Exercise brief:
Your response should reproduce every line of the entries that contains the word "solid".

Material provided:

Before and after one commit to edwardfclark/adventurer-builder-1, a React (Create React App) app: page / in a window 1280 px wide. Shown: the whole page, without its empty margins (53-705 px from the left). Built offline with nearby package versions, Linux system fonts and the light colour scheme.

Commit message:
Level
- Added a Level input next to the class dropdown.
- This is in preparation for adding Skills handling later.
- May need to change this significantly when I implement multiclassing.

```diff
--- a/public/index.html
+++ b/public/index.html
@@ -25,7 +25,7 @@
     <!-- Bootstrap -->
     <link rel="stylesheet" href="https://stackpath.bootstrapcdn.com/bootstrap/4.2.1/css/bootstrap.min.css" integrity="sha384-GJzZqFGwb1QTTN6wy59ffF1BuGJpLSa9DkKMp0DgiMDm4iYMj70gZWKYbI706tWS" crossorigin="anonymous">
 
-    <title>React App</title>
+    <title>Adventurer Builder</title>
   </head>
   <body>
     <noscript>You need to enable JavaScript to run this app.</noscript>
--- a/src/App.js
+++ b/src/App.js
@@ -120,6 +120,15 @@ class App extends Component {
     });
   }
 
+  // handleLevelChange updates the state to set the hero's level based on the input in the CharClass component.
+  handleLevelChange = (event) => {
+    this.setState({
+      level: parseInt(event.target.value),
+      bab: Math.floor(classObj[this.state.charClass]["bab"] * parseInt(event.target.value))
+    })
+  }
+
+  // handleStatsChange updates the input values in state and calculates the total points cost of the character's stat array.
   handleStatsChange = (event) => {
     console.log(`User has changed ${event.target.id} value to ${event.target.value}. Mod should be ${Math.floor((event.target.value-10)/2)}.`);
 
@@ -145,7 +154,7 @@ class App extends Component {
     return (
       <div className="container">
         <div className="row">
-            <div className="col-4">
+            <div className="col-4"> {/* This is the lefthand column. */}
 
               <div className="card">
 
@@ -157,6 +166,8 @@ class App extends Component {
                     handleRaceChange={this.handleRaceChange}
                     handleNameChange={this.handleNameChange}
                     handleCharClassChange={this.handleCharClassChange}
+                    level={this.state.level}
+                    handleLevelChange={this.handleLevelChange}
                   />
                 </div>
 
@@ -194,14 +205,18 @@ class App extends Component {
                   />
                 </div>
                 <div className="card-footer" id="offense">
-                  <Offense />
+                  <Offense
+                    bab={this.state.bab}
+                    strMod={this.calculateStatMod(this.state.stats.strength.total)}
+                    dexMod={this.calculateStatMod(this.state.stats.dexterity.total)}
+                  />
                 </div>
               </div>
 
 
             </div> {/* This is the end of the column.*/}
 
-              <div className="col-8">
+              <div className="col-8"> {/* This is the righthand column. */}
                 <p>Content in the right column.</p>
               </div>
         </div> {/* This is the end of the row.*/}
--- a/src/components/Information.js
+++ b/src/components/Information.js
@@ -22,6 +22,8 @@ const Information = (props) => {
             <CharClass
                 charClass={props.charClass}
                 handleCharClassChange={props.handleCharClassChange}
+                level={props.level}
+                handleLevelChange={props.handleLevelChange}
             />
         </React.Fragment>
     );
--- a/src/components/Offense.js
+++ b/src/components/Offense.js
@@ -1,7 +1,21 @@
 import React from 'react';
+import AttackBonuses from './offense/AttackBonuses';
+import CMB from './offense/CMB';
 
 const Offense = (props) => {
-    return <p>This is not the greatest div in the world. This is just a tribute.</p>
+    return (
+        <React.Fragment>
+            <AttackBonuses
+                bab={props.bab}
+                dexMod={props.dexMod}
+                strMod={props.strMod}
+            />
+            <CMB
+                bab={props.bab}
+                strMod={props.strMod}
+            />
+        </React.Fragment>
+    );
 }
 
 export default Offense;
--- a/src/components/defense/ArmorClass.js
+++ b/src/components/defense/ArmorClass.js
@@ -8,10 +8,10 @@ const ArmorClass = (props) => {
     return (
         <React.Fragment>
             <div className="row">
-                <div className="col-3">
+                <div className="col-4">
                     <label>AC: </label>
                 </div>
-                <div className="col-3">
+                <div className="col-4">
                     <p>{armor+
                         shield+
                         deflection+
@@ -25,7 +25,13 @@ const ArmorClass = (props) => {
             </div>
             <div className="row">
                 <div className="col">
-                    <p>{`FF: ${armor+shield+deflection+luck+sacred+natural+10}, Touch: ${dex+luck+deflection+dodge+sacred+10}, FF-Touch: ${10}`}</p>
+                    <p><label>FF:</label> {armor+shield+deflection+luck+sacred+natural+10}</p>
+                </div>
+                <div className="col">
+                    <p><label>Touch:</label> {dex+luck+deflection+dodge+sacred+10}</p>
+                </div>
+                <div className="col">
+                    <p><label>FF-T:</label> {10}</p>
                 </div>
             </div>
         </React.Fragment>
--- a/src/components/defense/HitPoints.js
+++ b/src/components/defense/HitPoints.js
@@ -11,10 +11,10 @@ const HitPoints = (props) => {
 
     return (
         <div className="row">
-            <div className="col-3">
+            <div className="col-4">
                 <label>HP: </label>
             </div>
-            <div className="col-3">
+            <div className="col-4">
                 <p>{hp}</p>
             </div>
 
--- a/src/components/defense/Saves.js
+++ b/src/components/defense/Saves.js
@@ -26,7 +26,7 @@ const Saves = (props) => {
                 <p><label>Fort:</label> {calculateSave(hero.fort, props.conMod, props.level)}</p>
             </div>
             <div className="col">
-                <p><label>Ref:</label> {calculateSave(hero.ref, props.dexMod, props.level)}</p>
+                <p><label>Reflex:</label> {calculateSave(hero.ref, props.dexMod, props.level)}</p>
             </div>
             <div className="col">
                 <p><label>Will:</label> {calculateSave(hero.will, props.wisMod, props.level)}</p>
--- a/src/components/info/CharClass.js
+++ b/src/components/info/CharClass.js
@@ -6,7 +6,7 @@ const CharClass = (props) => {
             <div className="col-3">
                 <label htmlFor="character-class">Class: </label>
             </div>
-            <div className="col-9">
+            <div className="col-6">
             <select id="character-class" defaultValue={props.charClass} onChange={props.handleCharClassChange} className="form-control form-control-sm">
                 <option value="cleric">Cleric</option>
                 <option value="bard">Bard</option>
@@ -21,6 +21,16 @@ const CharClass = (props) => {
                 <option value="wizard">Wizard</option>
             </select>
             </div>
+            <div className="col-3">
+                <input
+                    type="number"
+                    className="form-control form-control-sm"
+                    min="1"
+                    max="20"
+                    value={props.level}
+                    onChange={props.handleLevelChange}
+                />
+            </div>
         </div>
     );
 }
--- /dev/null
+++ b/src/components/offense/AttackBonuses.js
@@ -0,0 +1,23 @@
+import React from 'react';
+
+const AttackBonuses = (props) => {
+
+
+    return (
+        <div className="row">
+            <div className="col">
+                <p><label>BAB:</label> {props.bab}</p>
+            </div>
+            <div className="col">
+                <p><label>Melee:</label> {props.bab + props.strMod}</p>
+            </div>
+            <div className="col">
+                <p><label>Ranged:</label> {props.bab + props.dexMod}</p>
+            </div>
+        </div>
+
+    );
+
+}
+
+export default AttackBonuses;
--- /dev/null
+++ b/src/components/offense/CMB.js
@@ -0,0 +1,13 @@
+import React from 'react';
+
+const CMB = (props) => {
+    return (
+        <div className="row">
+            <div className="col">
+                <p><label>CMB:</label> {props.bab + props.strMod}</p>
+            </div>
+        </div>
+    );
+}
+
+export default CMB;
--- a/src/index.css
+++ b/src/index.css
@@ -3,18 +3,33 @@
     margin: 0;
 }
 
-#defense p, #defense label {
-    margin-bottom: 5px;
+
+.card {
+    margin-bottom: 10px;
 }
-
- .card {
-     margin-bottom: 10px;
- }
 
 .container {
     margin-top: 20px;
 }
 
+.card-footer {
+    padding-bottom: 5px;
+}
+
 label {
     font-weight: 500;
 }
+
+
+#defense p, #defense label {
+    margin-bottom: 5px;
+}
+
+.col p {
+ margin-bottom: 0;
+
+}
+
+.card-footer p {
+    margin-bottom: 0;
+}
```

* * *

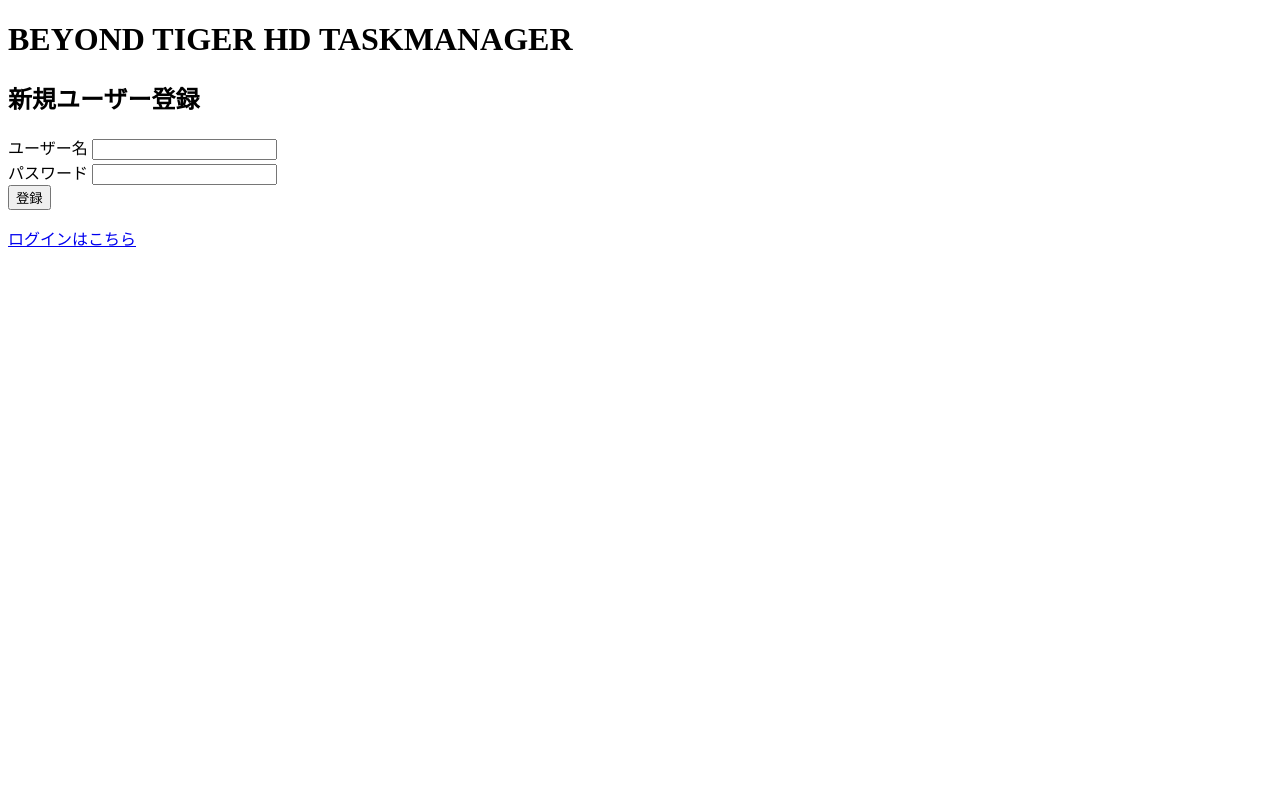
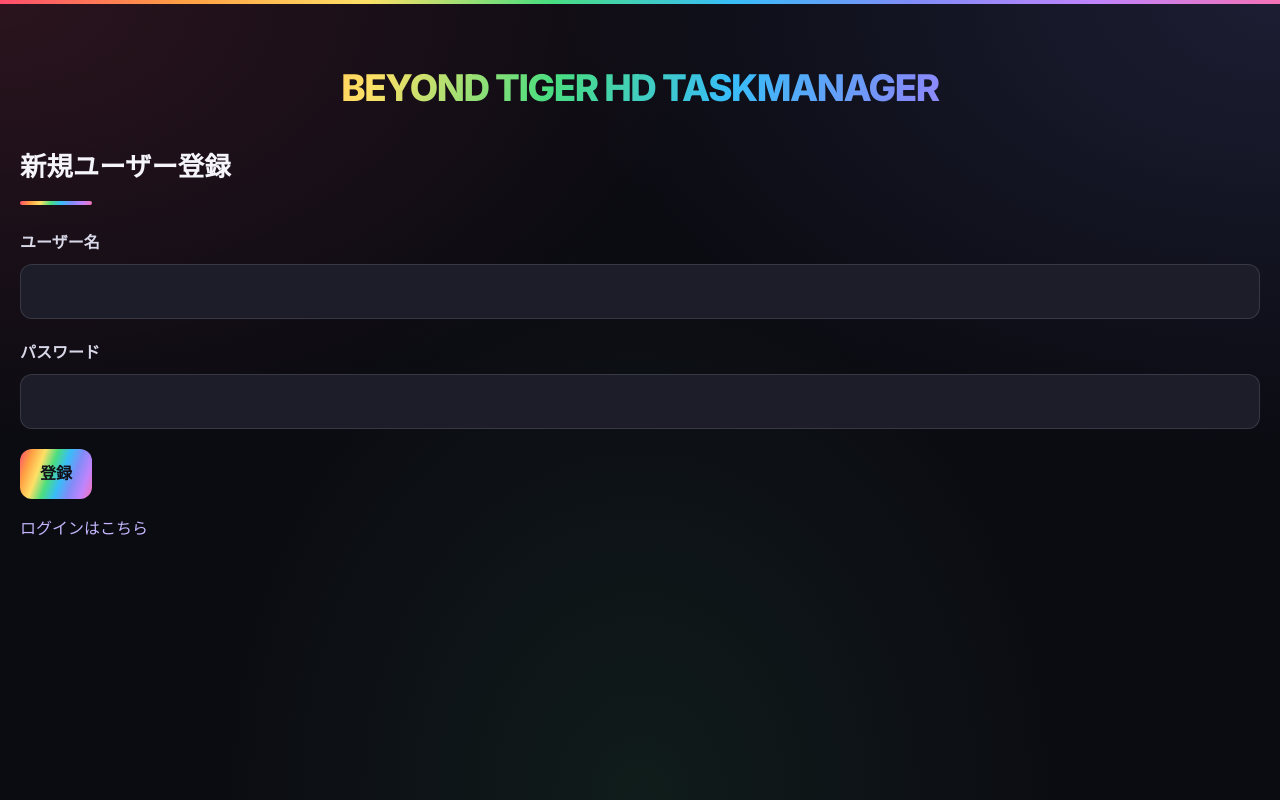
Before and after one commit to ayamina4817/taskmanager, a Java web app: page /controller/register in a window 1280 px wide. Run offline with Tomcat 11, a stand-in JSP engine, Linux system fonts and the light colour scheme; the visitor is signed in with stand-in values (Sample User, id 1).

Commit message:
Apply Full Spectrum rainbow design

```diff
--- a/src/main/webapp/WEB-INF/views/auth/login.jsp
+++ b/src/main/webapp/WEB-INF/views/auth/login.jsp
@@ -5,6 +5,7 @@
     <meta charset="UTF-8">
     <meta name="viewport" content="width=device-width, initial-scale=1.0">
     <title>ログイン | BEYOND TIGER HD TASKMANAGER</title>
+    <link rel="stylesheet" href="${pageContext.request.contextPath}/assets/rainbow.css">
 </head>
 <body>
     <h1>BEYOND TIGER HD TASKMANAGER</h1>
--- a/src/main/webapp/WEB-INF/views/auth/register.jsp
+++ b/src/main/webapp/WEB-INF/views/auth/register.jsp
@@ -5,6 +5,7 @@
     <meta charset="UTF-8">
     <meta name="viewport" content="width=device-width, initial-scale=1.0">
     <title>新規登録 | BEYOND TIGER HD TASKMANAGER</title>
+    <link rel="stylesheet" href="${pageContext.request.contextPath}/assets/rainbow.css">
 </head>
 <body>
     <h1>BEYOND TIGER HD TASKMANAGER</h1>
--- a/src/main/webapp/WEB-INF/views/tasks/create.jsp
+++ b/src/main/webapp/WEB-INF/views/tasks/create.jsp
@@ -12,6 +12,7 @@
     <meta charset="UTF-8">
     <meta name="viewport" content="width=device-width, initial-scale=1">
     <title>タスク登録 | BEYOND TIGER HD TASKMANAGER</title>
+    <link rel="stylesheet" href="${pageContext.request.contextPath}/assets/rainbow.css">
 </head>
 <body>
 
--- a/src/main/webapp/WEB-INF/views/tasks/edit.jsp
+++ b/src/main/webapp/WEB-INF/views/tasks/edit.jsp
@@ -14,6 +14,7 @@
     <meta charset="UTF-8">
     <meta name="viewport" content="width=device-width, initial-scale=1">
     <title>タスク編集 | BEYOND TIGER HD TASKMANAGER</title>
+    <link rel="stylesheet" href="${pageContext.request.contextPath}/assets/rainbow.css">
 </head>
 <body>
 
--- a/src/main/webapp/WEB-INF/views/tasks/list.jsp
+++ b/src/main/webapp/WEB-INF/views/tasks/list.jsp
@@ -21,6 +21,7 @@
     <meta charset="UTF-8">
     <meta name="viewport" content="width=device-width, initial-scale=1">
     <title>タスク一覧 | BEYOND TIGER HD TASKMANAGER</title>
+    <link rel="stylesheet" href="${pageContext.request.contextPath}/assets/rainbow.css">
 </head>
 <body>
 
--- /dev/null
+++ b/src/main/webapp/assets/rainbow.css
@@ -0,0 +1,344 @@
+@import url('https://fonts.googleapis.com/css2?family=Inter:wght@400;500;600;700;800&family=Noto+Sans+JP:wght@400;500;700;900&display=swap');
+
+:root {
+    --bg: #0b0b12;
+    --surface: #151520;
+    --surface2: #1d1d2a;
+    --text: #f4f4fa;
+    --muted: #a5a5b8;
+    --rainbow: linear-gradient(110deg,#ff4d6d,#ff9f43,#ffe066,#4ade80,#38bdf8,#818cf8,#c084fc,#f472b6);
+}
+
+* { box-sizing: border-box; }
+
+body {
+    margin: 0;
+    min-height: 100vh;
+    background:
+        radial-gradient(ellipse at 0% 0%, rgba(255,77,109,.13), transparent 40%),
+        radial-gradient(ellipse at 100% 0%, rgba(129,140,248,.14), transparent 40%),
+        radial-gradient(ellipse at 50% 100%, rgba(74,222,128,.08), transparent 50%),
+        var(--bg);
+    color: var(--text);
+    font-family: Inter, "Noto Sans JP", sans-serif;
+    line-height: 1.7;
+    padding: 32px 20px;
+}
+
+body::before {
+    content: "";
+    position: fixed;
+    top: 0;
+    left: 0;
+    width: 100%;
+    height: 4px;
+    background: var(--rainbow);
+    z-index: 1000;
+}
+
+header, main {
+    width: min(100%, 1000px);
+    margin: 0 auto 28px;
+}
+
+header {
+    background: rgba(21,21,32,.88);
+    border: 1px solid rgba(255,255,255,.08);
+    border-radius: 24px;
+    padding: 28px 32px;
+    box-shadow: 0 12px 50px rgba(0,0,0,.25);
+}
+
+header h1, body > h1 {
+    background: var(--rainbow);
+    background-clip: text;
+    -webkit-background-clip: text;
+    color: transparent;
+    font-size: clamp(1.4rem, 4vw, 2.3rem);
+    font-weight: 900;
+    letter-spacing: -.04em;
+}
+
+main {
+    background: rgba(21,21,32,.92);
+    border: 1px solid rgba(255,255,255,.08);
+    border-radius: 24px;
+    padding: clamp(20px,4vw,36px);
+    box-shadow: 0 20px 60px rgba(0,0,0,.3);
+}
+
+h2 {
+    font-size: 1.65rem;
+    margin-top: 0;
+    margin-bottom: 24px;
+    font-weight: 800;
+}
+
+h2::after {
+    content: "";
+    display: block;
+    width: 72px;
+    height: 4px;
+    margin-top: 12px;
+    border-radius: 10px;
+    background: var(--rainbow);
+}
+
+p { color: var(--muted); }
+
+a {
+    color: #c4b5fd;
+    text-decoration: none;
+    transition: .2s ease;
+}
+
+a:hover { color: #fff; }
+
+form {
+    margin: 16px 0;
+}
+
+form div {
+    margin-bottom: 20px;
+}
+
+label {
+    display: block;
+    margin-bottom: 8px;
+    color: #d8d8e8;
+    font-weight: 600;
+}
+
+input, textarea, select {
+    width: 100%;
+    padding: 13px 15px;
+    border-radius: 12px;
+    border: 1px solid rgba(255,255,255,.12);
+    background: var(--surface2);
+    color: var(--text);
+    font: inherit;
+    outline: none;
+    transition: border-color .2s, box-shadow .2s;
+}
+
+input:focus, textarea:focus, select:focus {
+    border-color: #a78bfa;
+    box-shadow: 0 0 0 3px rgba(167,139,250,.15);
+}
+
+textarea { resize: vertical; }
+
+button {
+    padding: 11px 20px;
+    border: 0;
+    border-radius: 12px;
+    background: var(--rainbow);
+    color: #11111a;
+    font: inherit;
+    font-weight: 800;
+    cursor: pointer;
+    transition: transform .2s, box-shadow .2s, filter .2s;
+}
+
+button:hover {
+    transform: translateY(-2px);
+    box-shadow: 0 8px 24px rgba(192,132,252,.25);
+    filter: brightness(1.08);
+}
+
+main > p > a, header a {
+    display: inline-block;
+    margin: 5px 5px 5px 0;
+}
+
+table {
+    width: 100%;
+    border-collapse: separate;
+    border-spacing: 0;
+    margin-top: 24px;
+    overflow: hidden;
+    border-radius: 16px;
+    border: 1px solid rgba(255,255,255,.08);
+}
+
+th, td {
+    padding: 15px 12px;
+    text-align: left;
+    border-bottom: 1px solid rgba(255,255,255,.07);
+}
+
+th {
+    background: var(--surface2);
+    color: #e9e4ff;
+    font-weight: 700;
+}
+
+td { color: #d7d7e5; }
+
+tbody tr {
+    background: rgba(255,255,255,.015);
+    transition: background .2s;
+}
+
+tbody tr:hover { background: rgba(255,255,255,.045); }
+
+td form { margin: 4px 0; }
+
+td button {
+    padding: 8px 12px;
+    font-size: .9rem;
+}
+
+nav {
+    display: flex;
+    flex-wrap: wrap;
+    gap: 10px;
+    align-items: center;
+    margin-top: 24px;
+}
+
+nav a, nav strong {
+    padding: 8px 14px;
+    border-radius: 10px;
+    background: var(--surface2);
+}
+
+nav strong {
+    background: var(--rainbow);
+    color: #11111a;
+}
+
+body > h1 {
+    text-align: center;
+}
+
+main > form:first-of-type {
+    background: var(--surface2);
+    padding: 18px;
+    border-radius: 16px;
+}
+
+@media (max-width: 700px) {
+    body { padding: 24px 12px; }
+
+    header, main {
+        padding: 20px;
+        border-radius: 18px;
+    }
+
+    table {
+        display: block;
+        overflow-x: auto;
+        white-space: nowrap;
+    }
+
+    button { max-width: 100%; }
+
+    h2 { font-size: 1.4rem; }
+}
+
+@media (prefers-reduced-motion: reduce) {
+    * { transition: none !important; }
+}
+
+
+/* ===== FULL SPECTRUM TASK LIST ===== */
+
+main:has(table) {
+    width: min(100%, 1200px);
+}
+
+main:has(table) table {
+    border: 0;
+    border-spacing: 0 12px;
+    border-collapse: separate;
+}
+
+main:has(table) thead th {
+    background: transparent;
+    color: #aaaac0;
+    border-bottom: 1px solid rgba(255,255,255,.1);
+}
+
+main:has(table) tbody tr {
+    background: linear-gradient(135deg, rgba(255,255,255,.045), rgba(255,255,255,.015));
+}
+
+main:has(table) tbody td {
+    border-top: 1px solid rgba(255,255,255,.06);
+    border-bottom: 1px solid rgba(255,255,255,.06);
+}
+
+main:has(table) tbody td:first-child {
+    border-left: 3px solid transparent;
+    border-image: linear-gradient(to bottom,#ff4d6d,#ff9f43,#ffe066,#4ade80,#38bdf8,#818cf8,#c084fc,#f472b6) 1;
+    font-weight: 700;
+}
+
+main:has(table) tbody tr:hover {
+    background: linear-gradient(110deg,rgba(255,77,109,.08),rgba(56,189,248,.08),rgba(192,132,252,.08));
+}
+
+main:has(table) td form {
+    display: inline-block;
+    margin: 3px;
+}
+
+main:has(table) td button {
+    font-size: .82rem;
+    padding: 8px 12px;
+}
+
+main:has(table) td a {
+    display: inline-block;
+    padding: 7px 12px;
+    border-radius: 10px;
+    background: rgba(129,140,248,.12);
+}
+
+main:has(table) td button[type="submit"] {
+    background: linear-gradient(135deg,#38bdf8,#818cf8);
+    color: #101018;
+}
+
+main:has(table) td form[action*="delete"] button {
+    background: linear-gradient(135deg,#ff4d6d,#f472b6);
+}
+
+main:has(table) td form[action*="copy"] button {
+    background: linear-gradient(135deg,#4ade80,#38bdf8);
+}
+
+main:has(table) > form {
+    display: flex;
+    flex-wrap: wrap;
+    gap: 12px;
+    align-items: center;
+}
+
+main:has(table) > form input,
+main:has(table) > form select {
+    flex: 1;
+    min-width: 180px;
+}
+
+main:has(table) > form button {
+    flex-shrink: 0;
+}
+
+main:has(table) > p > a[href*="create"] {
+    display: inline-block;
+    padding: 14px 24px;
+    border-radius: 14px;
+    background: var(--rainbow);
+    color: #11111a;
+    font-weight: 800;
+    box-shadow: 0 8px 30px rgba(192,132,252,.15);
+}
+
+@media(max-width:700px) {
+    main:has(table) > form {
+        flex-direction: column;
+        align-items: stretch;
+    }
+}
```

--

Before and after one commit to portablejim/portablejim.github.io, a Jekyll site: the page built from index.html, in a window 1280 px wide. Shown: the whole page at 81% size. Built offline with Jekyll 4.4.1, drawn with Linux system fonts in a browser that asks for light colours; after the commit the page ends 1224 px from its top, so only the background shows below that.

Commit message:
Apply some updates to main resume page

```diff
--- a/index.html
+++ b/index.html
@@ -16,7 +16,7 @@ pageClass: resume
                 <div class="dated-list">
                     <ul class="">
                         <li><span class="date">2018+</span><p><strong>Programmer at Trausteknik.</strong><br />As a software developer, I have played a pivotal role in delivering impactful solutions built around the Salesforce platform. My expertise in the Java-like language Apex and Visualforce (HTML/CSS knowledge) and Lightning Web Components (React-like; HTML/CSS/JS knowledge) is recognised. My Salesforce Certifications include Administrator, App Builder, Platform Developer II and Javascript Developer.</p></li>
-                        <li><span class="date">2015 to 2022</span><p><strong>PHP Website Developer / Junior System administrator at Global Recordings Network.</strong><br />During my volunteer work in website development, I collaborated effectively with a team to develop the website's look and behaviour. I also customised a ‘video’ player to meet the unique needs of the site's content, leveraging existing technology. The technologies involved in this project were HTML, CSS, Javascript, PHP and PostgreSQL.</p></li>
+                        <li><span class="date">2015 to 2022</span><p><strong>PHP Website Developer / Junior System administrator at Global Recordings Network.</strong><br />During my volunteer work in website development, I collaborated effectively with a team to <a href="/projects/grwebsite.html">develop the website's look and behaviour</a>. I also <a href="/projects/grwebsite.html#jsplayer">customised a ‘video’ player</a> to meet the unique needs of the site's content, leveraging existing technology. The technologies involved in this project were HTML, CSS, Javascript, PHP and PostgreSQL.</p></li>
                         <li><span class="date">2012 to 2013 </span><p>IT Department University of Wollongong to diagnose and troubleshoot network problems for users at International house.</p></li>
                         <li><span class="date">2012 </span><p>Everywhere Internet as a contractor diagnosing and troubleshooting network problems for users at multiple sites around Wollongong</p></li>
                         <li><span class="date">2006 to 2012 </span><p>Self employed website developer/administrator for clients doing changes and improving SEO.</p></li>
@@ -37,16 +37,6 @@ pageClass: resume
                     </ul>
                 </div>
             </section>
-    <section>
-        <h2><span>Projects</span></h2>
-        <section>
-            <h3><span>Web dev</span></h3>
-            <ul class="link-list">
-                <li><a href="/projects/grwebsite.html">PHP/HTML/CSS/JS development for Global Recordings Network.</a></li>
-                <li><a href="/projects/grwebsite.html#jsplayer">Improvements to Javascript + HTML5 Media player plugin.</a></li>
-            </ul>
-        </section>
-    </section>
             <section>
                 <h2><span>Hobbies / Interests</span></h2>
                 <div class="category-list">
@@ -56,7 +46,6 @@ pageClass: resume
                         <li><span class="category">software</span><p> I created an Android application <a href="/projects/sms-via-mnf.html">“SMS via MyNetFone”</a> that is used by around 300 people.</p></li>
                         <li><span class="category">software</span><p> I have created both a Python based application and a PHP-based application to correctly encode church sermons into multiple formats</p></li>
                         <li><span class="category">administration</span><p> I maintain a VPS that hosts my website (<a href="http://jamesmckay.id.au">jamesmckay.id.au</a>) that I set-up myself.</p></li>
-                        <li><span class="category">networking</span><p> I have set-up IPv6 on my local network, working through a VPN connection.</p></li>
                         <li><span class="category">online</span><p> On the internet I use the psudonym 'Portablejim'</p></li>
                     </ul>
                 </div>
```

Reply to the task:
+    border: 1px solid rgba(255,255,255,.08);
+    border: 1px solid rgba(255,255,255,.08);
+    border: 1px solid rgba(255,255,255,.12);
+    border: 1px solid rgba(255,255,255,.08);
+    border-bottom: 1px solid rgba(255,255,255,.07);
+    border-bottom: 1px solid rgba(255,255,255,.1);
+    border-top: 1px solid rgba(255,255,255,.06);
+    border-bottom: 1px solid rgba(255,255,255,.06);
+    border-left: 3px solid transparent;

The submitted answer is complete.